Pet food Advance Dermocare linked to megaesophagus outbreak, research shows
An outbreak of a debilitating and incurable illness in dogs throughout Australia can be linked to Advance Dermocare pet food, a Melbourne University study has found.
- The study found dogs with megaesophagus that ate the food were 437 times more likely to have the disease
- Not all dogs that ate the food were impacted and other factors like breed could be a factor
- Researcher says more tests are needed
More than 100 dogs, including dogs from Victoria Police, were struck down during an outbreak of megaesophagus in 2017 and 2018.
The rare condition causes the oesophagus to become enlarged and limits the movement of food and liquid to the animal’s stomach.
If dogs survive, they must be fed upright so the food does not get stuck in their oesophagus.
Researchers today released a report which found there was a significant statistical link between Advance Dermocare pet food produced from mid-2017 and a decrease in the number of cases following the voluntary withdrawal of the product throughout Australia in March this year.
U-Vet Hospital director Caroline Mansfield said researchers looked at a sub-set of dogs with megaesophagus and found the odds of them being fed Advance Dermocare in the six months prior to diagnosis were 437 times greater for cases compared to the control group.
“This is an extremely strong association, there is about a one in a million probability that this occurred by chance, supporting the hypothesis that Advance Dermocare was associated with this outbreak of idiopathic megaesophagus in dogs,” Associate Professor Mansfield said.
“We suggest that the primary cause of this outbreak of megaesophagus is likely to be multifactorial.
“As not all dogs fed this diet were affected, there may be some individual factors such as breed, predisposition to food intolerance or household factors contributing.”
The report noted no single toxin was identified and chronic exposure to or interaction of dietary substances along with the physical characteristics of the dog’s food needed to be considered.
More testing required
Nutritional analysis of Advance Dermocare showed that there were no nutritional excesses.
Tests for standard toxins, including substances associated with neurological disorders or fish content, failed to identify any known toxic concentrations.
“There were some analytes that were higher in the tested diets than in control diets or that were detected but for which there is no known upper safety limit for chronic exposure in humans or dogs,” she said.
“The next stage of the investigation will be to see if any of these analytes potentially could have localised effect in the oesophagus.”
Professor Mansfield said more extensive laboratory and ingredient testing was required.
Rachel Dola’s dog Zara had to be euthanased after getting megaesophagus.
She told the ABC the report confirmed that pet owners were paying “exorbitant prices [for the food] for nothing”.
“Mars, having the knowledge of their self-proclaimed state-of-the-art laboratories at the Waltham Centre, either knew the possible problems and still delayed in acting ’till notably close to changing their whole Advance range, or they didn’t know and delayed anyway,” she said.

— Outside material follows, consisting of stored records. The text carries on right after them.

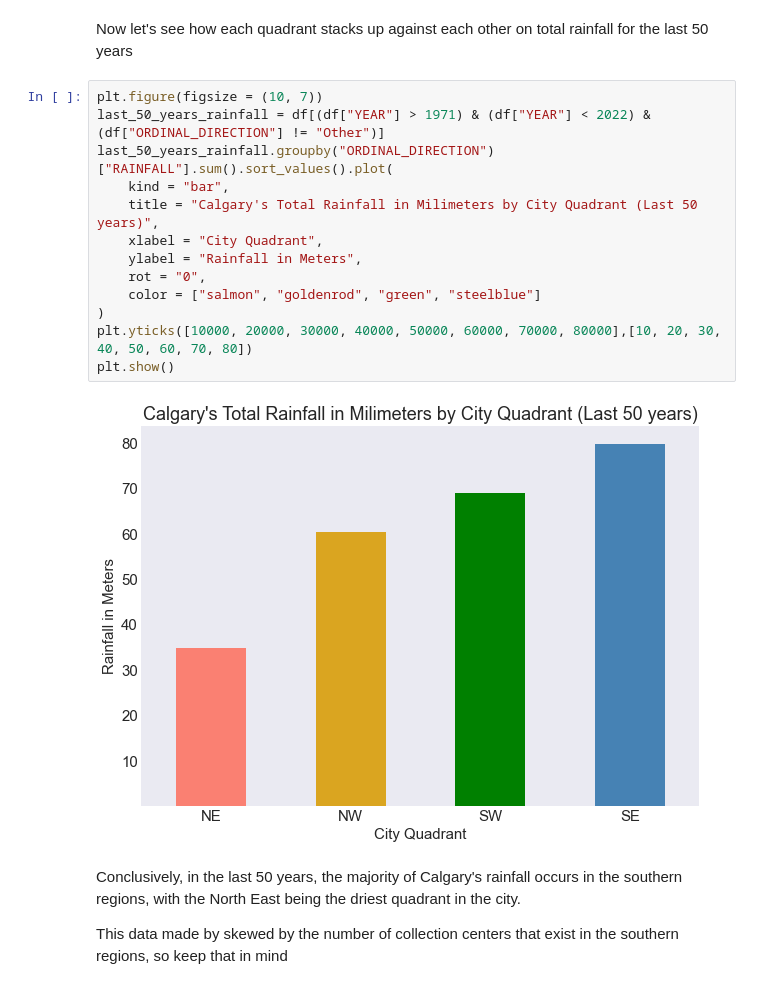
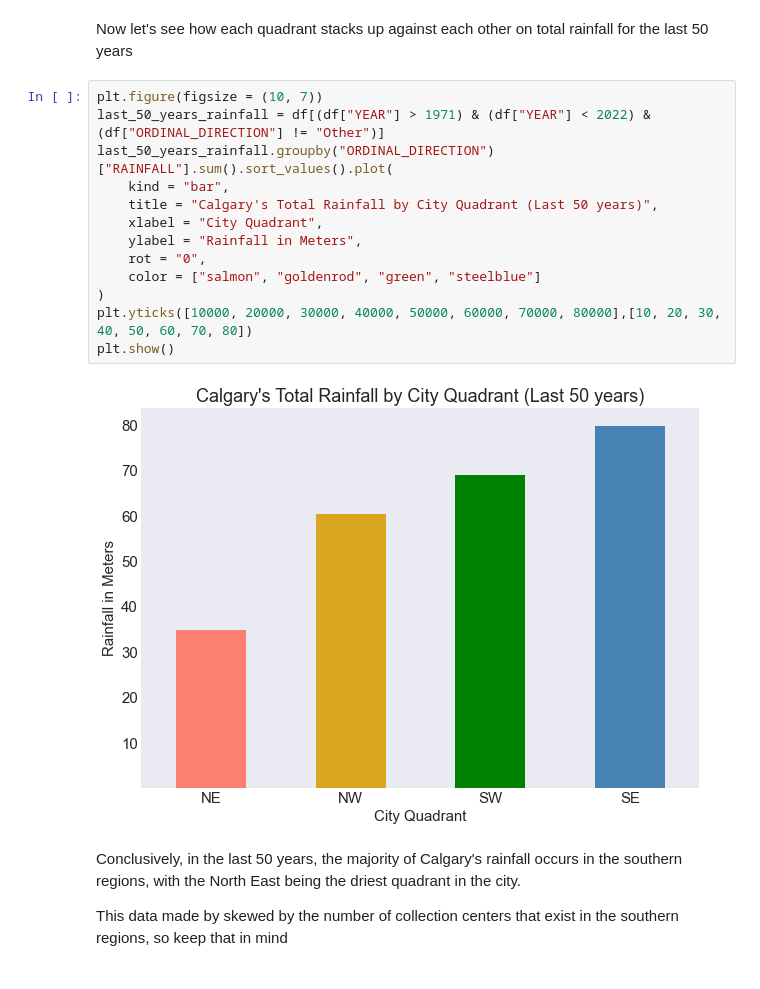
Before and after one commit to mschoenlaub/Calgary_Climate_Analysis, a Jupyter notebook: rain.ipynb, the cells around one changed output. Saved outputs shown, nothing was run; the diff lists cells and outputs as text.

Commit message:
Fixed last graph title, added analysis by quadrant

```diff
--- a/rain.ipynb
+++ b/rain.ipynb
@@ -101,18 +101,18 @@ Now let's see how each quadrant stacks up against each other on total rainfall f
 # %%
 plt.figure(figsize = (10, 7))
 last_50_years_rainfall = df[(df["YEAR"] > 1971) & (df["YEAR"] < 2022) & (df["ORDINAL_DIRECTION"] != "Other")]
 last_50_years_rainfall.groupby("ORDINAL_DIRECTION")["RAINFALL"].sum().sort_values().plot(
     kind = "bar",
-    title = "Calgary's Total Rainfall in Milimeters by City Quadrant (Last 50 years)",
+    title = "Calgary's Total Rainfall by City Quadrant (Last 50 years)",
     xlabel = "City Quadrant",
     ylabel = "Rainfall in Meters",
     rot = "0",
     color = ["salmon", "goldenrod", "green", "steelblue"]
 )
 plt.yticks([10000, 20000, 30000, 40000, 50000, 60000, 70000, 80000],[10, 20, 30, 40, 50, 60, 70, 80])
 plt.show()
 # %% [output]
-[figure, old version]
+[figure, new version]
 # %% [markdown]
 Conclusively, in the last 50 years, the majority of Calgary's rainfall occurs in the southern regions, with the North East being the driest quadrant in the city.
 
```
Also changed, not shown: 1 other file.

“The report states that media coverage likely reduced consumption of the food prior to the recall.
“Our money is better spent on real food.”
Elisia Nichol’s dog Holly was fed Advance Dermocare and has megaesophagus.
“After eight months of looking for answers, we are still looking for the answer,” she said.
Ms Nichol said she hoped U-Vet’s ongoing investigation would provide more answers.
“Another necessary action is for Mars Petcare to release publicly the results of their own investigation into the outbreak of megaoesophagus,” she said.
“At this stage, the proof is in my pet… she has megaoesophagus.
“I want the proof that they actually care about pets and their owners by releasing the report — they need to release the information to safeguard pets and so other manufacturers can ensure risks are minimised.”
The company offered pet owners support by reimbursing vet bills for the diagnosis and their animal’s ongoing treatment.
A spokeswoman for Mars Petcare said the company remained “deeply concerned” about the number of Australian dogs that consumed Advance Dermocare and were affected by megaesophagus.
“We’re disappointed, as we know pet owners will be, that a root cause into the cases of megaoesophagus has yet to be found. We support U-Vet’s conclusion that they are likely to be multifactorial,” she said.
She said the university’s work complemented the company’s own investigations, which have not identified a cause to date.
“We want to assure all pet owners that we remain committed to getting to the bottom of what happened,” she said.
“Our investigation will continue to explore the interaction of possible cofactors in the development [of] megaoesophagus.”
She said Mars Petcare would shortly convene a roundtable of global experts to discuss and scrutinise the occurrence of food-associated megaoesophagus.